----- AVAILABLE RECORDS -----

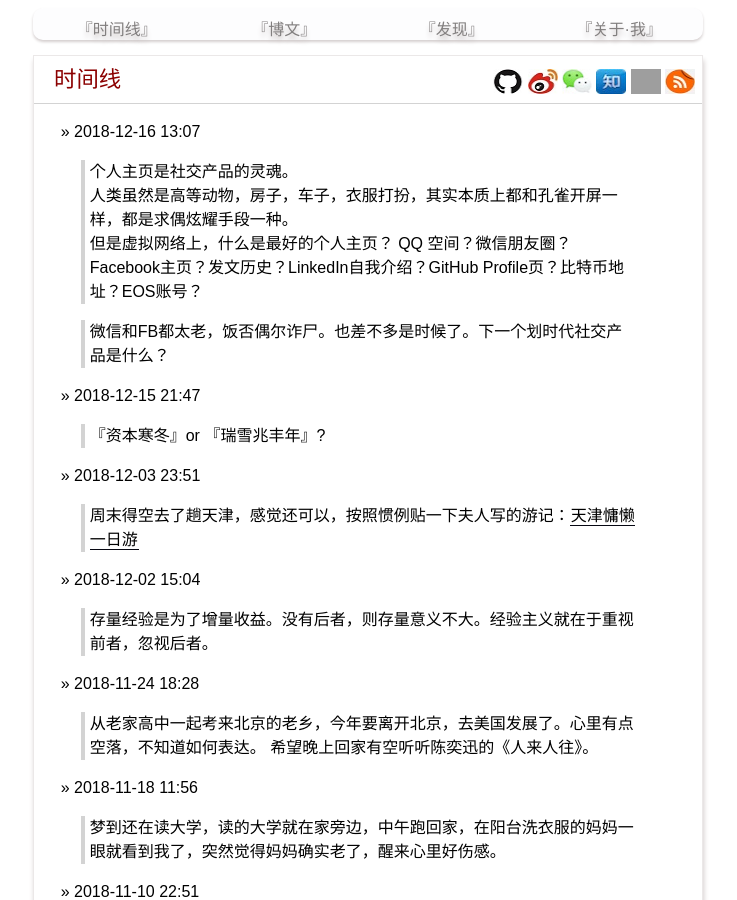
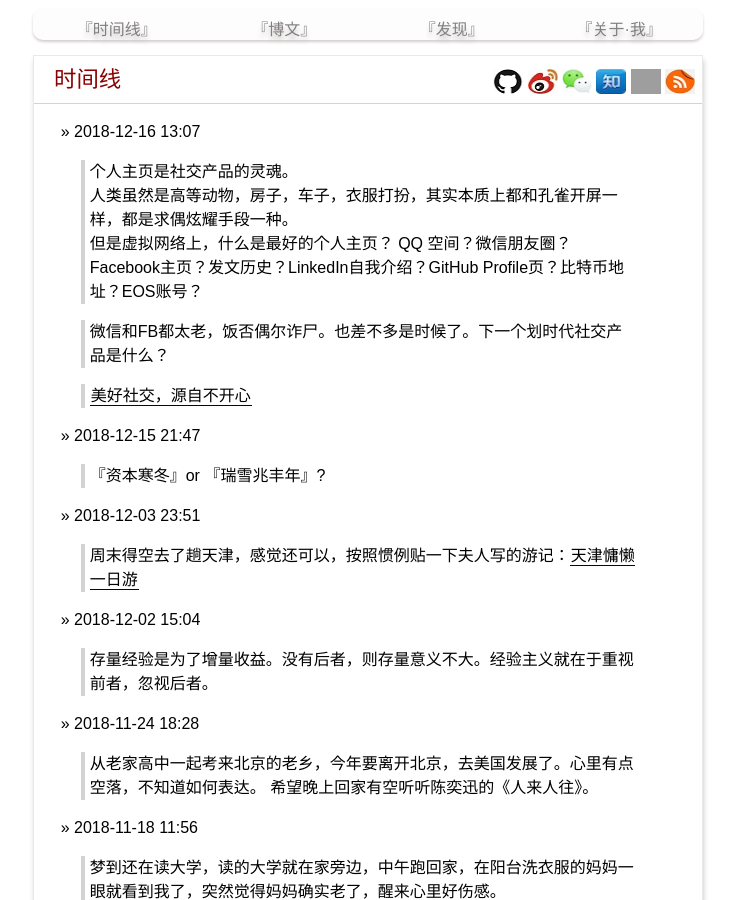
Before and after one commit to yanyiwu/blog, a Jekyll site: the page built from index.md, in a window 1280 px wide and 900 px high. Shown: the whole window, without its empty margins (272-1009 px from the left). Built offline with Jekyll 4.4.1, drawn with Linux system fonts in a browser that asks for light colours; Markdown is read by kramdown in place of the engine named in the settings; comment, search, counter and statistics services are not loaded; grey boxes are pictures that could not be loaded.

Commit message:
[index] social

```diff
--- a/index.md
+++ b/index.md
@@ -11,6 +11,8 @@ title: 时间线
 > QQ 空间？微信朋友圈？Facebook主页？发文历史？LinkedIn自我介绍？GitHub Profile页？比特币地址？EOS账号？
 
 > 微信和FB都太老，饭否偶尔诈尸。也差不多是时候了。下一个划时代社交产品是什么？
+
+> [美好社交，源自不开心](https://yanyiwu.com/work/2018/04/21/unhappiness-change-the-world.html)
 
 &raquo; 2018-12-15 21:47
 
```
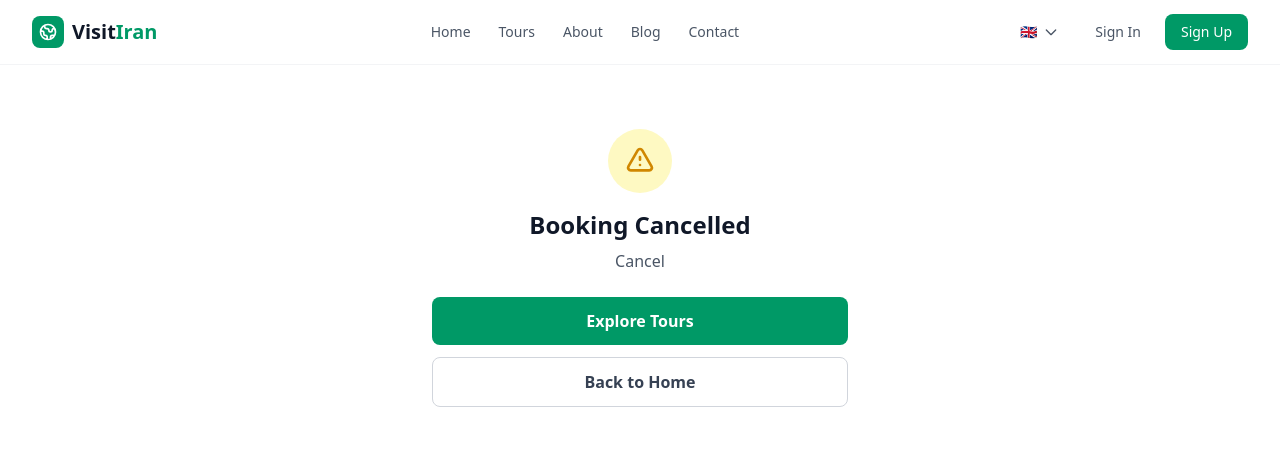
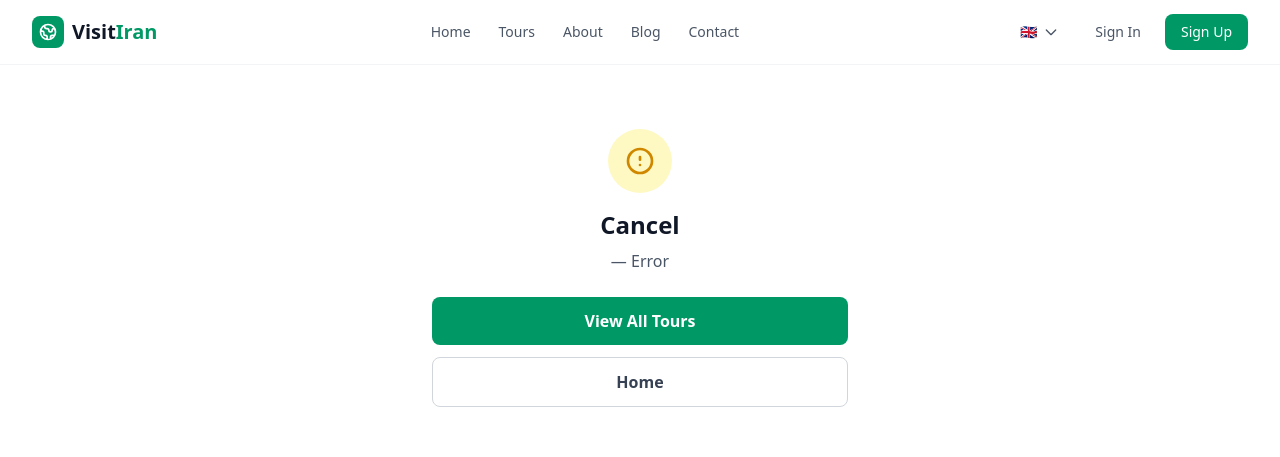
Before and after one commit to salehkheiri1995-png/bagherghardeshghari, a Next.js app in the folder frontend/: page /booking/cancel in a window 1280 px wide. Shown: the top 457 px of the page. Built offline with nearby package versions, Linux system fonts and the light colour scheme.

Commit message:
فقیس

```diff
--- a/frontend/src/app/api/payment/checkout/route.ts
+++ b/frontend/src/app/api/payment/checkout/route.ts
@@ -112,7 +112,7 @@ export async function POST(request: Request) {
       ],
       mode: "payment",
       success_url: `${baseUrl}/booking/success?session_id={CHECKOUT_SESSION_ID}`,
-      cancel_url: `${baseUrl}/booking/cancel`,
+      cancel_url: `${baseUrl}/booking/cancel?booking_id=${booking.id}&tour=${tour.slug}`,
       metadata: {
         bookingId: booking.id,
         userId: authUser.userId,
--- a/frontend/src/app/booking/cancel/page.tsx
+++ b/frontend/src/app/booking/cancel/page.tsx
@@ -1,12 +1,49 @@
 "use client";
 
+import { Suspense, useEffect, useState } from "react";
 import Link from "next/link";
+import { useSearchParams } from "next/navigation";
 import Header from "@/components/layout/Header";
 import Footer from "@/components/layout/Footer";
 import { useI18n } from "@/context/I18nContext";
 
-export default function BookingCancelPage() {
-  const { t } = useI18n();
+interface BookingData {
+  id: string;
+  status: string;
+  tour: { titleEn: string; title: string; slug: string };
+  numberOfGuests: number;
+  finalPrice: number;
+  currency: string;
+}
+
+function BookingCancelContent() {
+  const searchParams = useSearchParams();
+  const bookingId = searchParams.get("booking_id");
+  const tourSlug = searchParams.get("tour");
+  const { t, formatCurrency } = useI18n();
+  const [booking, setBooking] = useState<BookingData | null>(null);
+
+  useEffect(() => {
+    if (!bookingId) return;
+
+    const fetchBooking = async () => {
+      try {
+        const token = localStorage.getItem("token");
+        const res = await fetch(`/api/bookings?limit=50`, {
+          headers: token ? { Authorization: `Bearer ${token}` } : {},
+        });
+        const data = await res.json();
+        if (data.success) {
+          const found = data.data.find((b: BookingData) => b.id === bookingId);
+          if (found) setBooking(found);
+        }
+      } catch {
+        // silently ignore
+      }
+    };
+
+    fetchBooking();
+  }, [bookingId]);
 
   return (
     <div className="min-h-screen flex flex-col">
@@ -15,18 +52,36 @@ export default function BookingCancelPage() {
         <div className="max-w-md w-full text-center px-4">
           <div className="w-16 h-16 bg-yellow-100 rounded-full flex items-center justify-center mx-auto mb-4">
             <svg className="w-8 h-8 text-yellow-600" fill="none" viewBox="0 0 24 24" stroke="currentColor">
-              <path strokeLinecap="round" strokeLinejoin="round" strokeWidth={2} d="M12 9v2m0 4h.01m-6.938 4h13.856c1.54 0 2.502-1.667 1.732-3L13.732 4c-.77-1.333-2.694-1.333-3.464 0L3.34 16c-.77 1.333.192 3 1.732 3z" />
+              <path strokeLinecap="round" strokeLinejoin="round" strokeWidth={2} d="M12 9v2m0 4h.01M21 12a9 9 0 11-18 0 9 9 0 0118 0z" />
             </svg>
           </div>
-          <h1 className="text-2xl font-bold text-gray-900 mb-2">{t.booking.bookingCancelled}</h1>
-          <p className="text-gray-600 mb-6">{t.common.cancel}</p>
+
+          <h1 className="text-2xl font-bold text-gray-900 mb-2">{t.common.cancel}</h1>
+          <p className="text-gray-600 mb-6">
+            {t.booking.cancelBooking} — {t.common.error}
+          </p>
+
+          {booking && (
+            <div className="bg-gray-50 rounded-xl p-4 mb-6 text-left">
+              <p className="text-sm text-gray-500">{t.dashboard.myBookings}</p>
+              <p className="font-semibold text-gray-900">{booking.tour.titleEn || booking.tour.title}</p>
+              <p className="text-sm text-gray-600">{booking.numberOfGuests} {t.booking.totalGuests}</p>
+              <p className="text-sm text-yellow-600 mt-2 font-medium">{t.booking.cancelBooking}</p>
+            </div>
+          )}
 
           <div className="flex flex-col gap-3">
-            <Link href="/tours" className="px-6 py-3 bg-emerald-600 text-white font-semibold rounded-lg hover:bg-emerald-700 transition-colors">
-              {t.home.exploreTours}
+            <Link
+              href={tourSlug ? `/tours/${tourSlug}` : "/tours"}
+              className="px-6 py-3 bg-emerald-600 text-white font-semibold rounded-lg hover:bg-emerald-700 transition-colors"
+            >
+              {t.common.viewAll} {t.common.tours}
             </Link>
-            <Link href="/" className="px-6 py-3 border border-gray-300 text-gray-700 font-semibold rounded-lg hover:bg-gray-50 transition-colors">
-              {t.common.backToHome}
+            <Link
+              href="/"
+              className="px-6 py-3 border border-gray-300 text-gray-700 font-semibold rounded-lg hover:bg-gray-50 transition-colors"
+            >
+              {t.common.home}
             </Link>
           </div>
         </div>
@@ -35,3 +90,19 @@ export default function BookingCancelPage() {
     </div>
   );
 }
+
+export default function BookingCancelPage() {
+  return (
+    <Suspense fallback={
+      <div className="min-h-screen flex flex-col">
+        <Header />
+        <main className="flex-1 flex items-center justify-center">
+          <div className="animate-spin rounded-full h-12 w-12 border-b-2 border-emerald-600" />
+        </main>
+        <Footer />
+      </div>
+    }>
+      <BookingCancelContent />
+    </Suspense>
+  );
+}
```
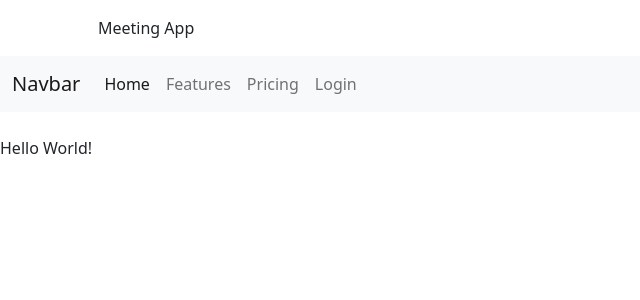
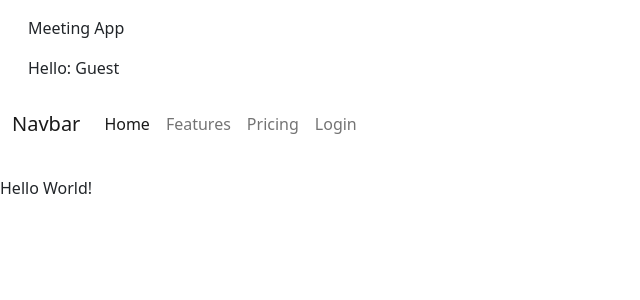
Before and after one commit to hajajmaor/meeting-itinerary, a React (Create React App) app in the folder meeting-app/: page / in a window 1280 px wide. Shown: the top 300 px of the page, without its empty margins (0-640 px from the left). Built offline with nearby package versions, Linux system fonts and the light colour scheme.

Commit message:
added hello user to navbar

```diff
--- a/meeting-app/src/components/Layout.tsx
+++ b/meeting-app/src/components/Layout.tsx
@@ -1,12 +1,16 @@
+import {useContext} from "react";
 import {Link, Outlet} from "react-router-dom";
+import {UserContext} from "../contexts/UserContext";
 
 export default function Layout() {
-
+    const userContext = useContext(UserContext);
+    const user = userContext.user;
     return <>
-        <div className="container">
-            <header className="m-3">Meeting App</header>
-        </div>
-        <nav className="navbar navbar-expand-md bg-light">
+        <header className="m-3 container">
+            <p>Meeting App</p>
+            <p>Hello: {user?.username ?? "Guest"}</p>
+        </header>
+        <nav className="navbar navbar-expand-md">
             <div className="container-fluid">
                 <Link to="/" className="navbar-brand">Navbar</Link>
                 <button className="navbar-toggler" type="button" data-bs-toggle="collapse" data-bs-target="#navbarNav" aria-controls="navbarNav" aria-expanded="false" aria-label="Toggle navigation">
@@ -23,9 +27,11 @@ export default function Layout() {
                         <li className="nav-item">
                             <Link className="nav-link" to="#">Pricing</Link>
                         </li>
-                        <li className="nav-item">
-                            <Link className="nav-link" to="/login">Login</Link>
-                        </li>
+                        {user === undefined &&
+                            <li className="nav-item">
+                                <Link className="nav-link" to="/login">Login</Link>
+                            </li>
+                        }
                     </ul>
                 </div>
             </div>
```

-----

▶ EXERCISE AIM
Whenever a line includes the word "navigation", pull it out of the entries.

▶ ANSWER SECTION
+import { useSearchParams } from "next/navigation";
                 <button className="navbar-toggler" type="button" data-bs-toggle="collapse" data-bs-target="#navbarNav" aria-controls="navbarNav" aria-expanded="false" aria-label="Toggle navigation">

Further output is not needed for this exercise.